- Passionate (I love what I do)
- Enthusiastic (I’m a total keener)
- Reliable (I never miss a deadline)
- Self-starter (Can hit the ground running)
The good thing about this approach is that it’s a quick read. The bad thing is that what we’re reading is of no value.
First of all, no one should never rely that heavily on adjectives. Instead of saying you’re passionate, prove it with facts. Perhaps you’re so passionate that you’re always upgrading your skills or learning new aspects of your work.
Perhaps you’re so passionate that you’ve been known to forget to have a night’s sleep.
Or perhaps you’re so passionate that you leave work and then volunteer your services to others.
A few adjectives here and there are fine, but give your bio real weight by including stats of substance.
Never underestimate your reader.
In addition, does anyone really need to explain any of these adjectives? They’re common. So don’t treat a reader as though he or she is in grade school English. The only explanation required here is how different are passionate and enthusiastic? Wouldn’t one of these done the job?

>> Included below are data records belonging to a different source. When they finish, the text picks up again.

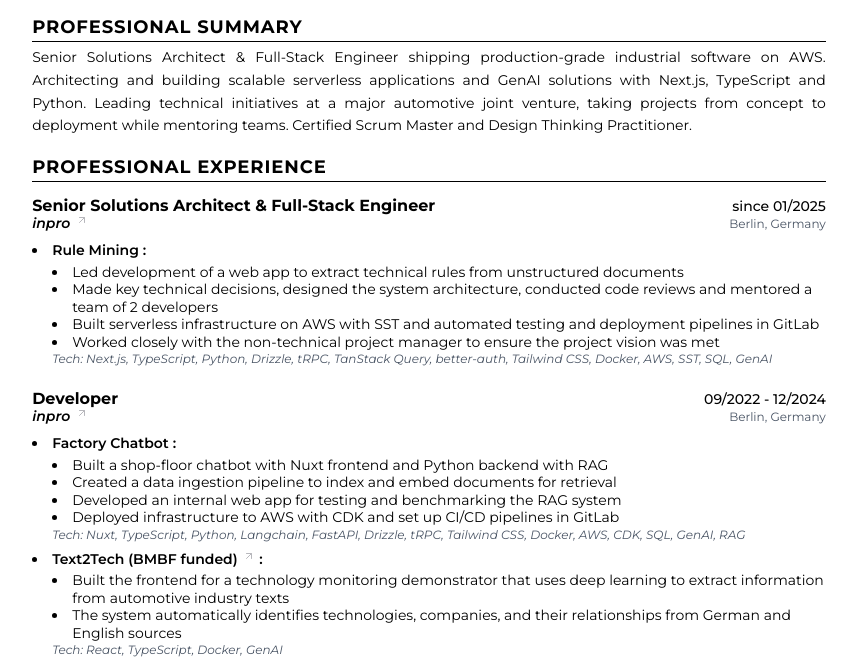
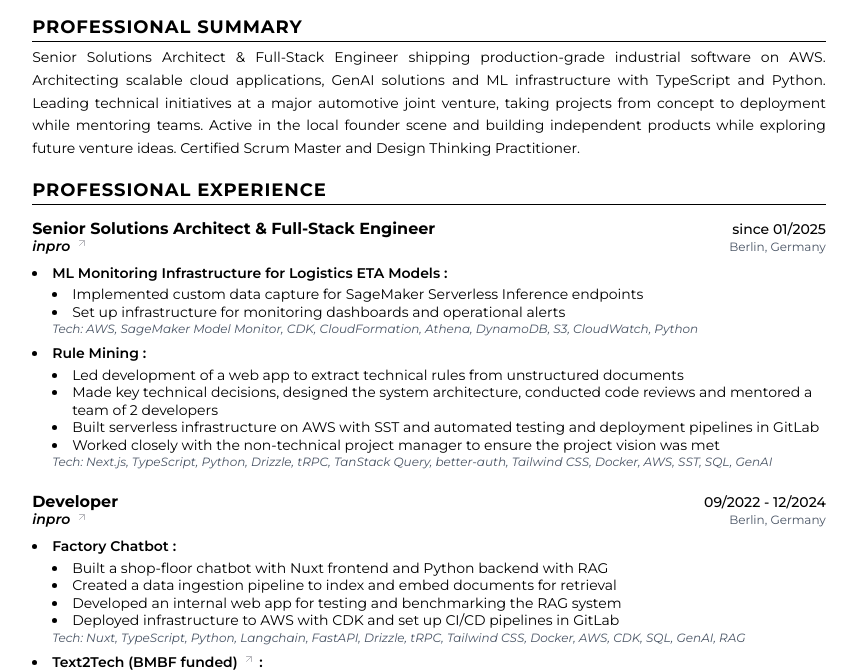
Before and after one commit to pauljasperdev/home, an Astro site: page /cv in a window 1280 px wide. Shown: the part 127-799 px from the top of the page, without its empty margins (211-1068 px from the left). Built offline with nearby package versions, Linux system fonts and the light colour scheme; Astro itself is replaced by a stand-in of ours.

Commit message:
chore: add sagemaker project

```diff
--- a/src/components/cv/Experience.astro
+++ b/src/components/cv/Experience.astro
@@ -49,7 +49,7 @@ const { experience } = Astro.props;
 
             <ul class="list-outside list-disc pl-4 pt-1.5 print:pl-3 print:pt-0">
               {pos.projects.map((project) => (
-                <li class="pb-2 pl-1 text-sm leading-tight last:pb-0 print:pb-0 print:pl-0 print:text-[9px] print:leading-[1.1]">
+                <li class="pb-2 pl-1 text-sm leading-tight last:pb-0 print:pb-1 print:pl-0 print:text-[9px] print:leading-[1.1] print:last:pb-0">
                   <span class="mr-1 font-semibold">
                     {project.link ? (
                       <a
--- a/src/lib/cv-data.ts
+++ b/src/lib/cv-data.ts
@@ -17,6 +17,15 @@ export const experienceSteps: StepsType = [
         title: "Senior Solutions Architect & Full-Stack Engineer",
         date: "since 01/2025",
         projects: [
+          {
+            title: "ML Monitoring Infrastructure for Logistics ETA Models",
+            description: [
+              "Implemented custom data capture for SageMaker Serverless Inference endpoints",
+              "Set up infrastructure for monitoring dashboards and operational alerts",
+            ],
+            technologies:
+              "AWS, SageMaker Model Monitor, CDK, CloudFormation, Athena, DynamoDB, S3, CloudWatch, Python",
+          },
           {
             title: "Rule Mining",
             description: [
@@ -181,8 +190,9 @@ export const certifications: CertificateType[] = [
 
 export const professionalSummary =
   "Senior Solutions Architect & Full-Stack Engineer shipping production-grade industrial software on AWS.\
-   Architecting and building scalable serverless applications and GenAI solutions with Next.js, TypeScript and Python.\
+   Architecting scalable cloud applications, GenAI solutions and ML infrastructure with TypeScript and Python.\
    Leading technical initiatives at a major automotive joint venture, taking projects from concept to deployment while mentoring teams.\
+   Active in the local founder scene and building independent products while exploring future venture ideas.\
    Certified Scrum Master and Design Thinking Practitioner.";
 export const sideProjects: SideProjectType[] = [
   {
--- a/src/pages/cv.astro
+++ b/src/pages/cv.astro
@@ -11,7 +11,7 @@ import { cvData } from '../lib/cv-data';
 
 <Layout title="Paul-Jasper Sahr - CV" description="CV of Paul-Jasper Sahr">
   <div class="min-h-screen w-full bg-white p-8 font-sans text-black print:p-0">
-    <div class="print-container mx-auto flex max-w-[210mm] flex-col gap-4 bg-white print:gap-5 print:text-[11px]">
+    <div class="print-container mx-auto flex max-w-[210mm] flex-col gap-4 bg-white print:gap-4 print:text-[11px]">
       <Header />
       <Summary summary={cvData.professionalSummary} />
       <Experience experience={cvData.experience} />
```
Also changed, not shown: 1 other file.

Conversely, it’s also important to pick words that aren’t big and pompous. I see often see this on professional bios. They’re meant to sound highly intelligent. However, they not only create a burdensome read, they also sound as though you’re compensating for lack of substance. Instead, be real. Be down-to-earth. Let your professional highlights speak highly for you.
The best professional bios follow this structure.
1) A powerful opener that gets attention and keeps it
2) About 200 – 250 words of concise, dynamic copy that highlights your strength
3) A line or two that tells the reader what you want them to do next.